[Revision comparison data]
*****

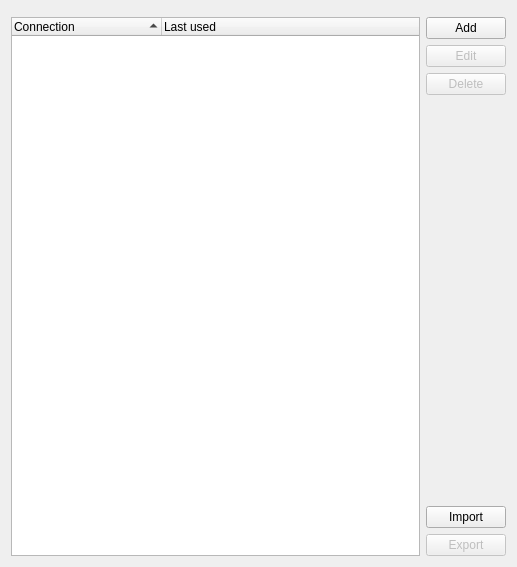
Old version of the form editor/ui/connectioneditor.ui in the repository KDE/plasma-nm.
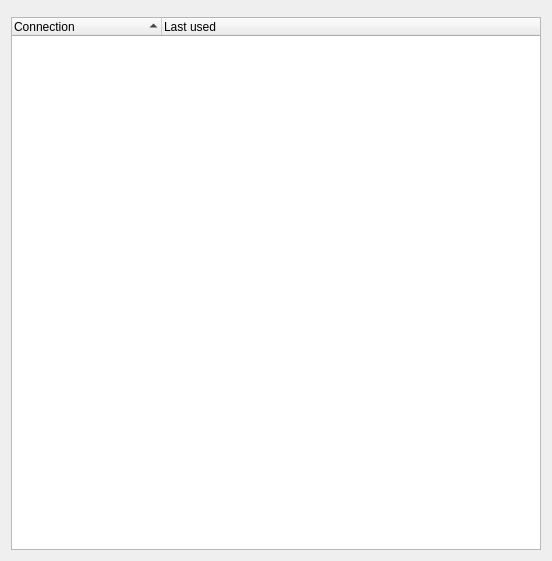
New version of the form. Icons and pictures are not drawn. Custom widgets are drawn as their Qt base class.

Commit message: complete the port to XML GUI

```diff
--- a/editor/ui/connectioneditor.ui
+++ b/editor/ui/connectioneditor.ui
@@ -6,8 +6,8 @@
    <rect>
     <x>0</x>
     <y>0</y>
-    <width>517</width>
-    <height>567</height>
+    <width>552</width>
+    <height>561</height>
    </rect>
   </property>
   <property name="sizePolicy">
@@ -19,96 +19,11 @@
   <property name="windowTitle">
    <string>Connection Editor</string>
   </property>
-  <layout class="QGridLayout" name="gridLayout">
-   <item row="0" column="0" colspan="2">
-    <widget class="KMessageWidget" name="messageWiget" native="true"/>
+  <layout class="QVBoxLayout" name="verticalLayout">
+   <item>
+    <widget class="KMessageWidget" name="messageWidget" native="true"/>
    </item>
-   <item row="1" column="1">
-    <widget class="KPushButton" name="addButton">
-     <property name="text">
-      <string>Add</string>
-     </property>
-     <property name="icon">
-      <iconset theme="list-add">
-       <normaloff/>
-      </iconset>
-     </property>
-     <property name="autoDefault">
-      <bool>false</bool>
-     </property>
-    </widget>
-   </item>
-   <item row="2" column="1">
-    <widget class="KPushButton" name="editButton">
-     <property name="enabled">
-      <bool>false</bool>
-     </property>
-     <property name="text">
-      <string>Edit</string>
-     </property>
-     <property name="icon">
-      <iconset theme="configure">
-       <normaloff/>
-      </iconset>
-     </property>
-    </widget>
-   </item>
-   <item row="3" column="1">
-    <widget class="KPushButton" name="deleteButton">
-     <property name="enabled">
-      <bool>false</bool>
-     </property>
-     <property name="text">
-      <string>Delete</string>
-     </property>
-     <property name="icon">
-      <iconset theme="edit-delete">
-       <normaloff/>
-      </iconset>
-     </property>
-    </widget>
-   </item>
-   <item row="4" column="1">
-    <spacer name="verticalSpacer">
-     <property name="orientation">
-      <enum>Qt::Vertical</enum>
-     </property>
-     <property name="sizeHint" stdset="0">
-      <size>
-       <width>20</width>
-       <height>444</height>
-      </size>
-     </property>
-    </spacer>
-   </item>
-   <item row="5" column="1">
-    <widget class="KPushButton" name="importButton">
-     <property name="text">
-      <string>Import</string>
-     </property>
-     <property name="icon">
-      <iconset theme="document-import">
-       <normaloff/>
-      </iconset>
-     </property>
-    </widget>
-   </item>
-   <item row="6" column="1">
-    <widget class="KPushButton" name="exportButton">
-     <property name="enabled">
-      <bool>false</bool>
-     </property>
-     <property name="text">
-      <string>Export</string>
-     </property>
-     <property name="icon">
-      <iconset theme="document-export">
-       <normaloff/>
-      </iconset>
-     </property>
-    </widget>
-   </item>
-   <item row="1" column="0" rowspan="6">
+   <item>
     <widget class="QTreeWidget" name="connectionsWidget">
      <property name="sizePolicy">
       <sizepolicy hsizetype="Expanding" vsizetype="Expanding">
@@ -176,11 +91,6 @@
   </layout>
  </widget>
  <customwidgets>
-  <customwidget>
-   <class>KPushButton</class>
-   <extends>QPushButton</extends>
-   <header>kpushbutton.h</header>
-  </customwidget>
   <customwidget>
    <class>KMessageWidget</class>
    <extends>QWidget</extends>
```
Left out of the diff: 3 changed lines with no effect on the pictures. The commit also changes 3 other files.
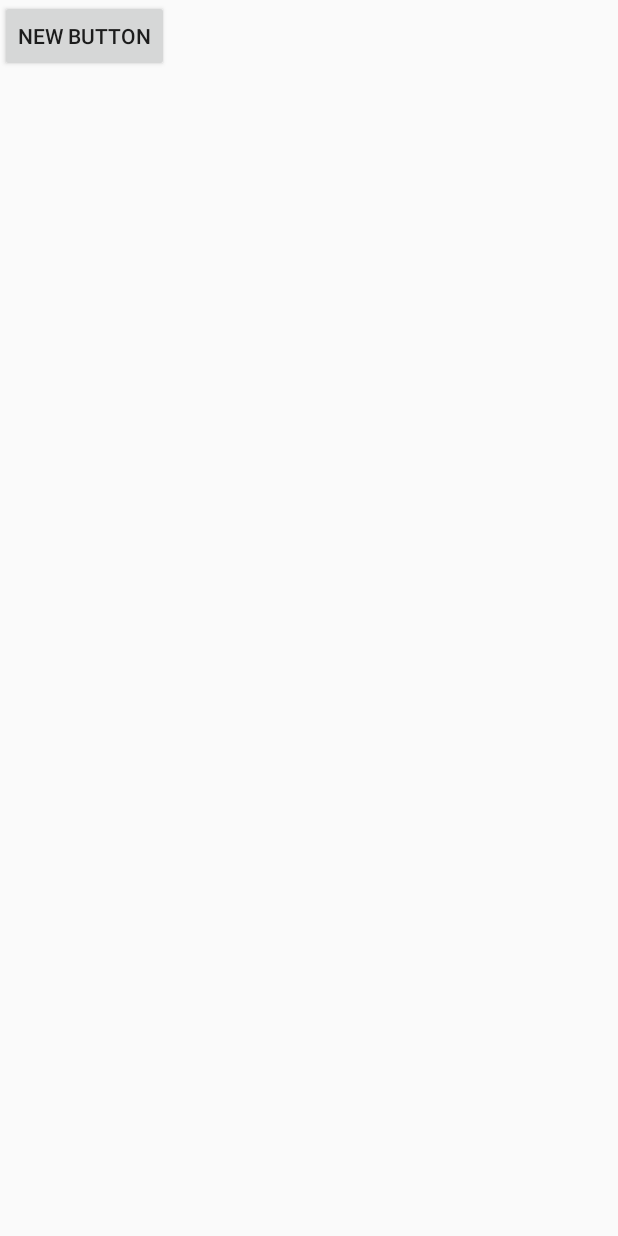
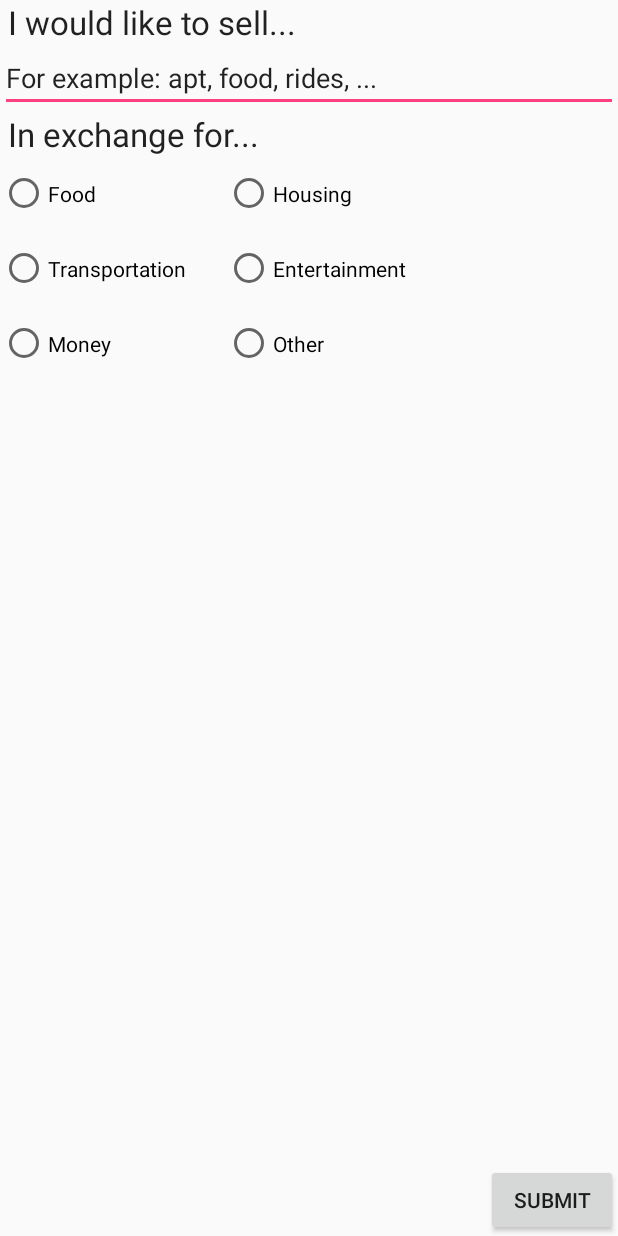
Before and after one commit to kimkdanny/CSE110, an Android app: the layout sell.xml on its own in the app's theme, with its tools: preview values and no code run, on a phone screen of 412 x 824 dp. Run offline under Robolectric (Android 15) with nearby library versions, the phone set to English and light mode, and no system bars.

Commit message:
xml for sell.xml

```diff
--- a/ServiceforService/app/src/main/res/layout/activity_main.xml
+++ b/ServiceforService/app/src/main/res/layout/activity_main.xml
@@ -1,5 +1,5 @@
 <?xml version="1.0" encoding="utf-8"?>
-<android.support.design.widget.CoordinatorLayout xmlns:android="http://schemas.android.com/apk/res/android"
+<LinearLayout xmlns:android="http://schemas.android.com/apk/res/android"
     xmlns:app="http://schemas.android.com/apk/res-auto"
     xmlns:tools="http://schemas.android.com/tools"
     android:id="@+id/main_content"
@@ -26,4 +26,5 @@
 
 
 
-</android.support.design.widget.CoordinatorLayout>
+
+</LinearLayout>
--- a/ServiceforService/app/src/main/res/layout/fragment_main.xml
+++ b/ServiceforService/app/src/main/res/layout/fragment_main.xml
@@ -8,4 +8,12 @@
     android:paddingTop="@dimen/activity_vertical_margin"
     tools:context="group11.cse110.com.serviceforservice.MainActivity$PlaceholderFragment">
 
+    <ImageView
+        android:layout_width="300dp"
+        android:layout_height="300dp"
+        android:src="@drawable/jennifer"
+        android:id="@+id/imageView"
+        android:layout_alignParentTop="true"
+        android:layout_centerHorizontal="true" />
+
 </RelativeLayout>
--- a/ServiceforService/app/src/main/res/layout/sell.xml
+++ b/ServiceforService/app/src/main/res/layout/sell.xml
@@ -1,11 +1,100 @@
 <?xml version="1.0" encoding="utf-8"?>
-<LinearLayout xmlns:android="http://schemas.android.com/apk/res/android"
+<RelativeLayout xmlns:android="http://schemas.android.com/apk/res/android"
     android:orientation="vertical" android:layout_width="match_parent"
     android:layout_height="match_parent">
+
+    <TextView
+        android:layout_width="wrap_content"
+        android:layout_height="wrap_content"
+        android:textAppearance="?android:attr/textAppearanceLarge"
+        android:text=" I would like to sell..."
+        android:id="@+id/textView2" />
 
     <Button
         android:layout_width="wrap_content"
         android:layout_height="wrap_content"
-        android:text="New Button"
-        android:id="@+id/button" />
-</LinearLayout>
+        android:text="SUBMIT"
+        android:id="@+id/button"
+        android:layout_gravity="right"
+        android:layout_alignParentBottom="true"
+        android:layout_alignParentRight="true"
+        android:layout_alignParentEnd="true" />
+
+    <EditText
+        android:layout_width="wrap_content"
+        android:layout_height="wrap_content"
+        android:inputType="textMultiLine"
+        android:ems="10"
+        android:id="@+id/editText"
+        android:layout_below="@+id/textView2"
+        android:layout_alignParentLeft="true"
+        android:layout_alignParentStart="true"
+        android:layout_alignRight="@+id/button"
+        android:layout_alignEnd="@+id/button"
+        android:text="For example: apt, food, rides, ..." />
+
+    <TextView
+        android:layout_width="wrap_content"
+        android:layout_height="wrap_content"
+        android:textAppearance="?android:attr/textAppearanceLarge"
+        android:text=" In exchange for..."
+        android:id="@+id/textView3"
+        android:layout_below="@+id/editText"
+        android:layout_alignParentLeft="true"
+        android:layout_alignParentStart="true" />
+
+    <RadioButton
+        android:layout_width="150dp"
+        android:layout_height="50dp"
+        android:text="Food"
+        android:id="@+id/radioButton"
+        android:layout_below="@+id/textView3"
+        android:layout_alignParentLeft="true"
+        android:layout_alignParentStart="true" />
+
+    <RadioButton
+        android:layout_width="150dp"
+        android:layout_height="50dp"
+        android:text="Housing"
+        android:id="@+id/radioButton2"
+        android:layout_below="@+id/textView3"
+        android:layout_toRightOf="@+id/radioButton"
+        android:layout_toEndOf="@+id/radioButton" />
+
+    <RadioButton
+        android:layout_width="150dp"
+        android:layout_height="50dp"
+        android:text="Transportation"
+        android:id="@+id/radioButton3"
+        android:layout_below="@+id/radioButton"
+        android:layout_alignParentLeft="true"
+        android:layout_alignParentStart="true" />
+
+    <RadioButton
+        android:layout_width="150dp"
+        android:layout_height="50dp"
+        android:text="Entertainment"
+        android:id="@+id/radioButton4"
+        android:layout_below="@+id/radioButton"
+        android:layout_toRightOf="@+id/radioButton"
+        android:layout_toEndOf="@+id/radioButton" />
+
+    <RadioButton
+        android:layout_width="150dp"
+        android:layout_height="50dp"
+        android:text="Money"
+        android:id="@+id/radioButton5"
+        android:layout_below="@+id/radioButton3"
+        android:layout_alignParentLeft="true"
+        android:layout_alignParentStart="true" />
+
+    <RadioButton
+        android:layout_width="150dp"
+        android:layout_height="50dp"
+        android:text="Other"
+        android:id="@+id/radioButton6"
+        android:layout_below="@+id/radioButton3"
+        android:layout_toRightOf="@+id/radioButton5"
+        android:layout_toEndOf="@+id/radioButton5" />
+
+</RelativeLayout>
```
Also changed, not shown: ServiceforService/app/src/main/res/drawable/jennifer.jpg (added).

*****

THE TASK. Filter the lines above, keeping and copying those that contain "string".

EXERCISE RESULT.
    <string>Connection Editor</string>
-      <string>Add</string>
-      <string>Edit</string>
-      <string>Delete</string>
-      <string>Import</string>
-      <string>Export</string>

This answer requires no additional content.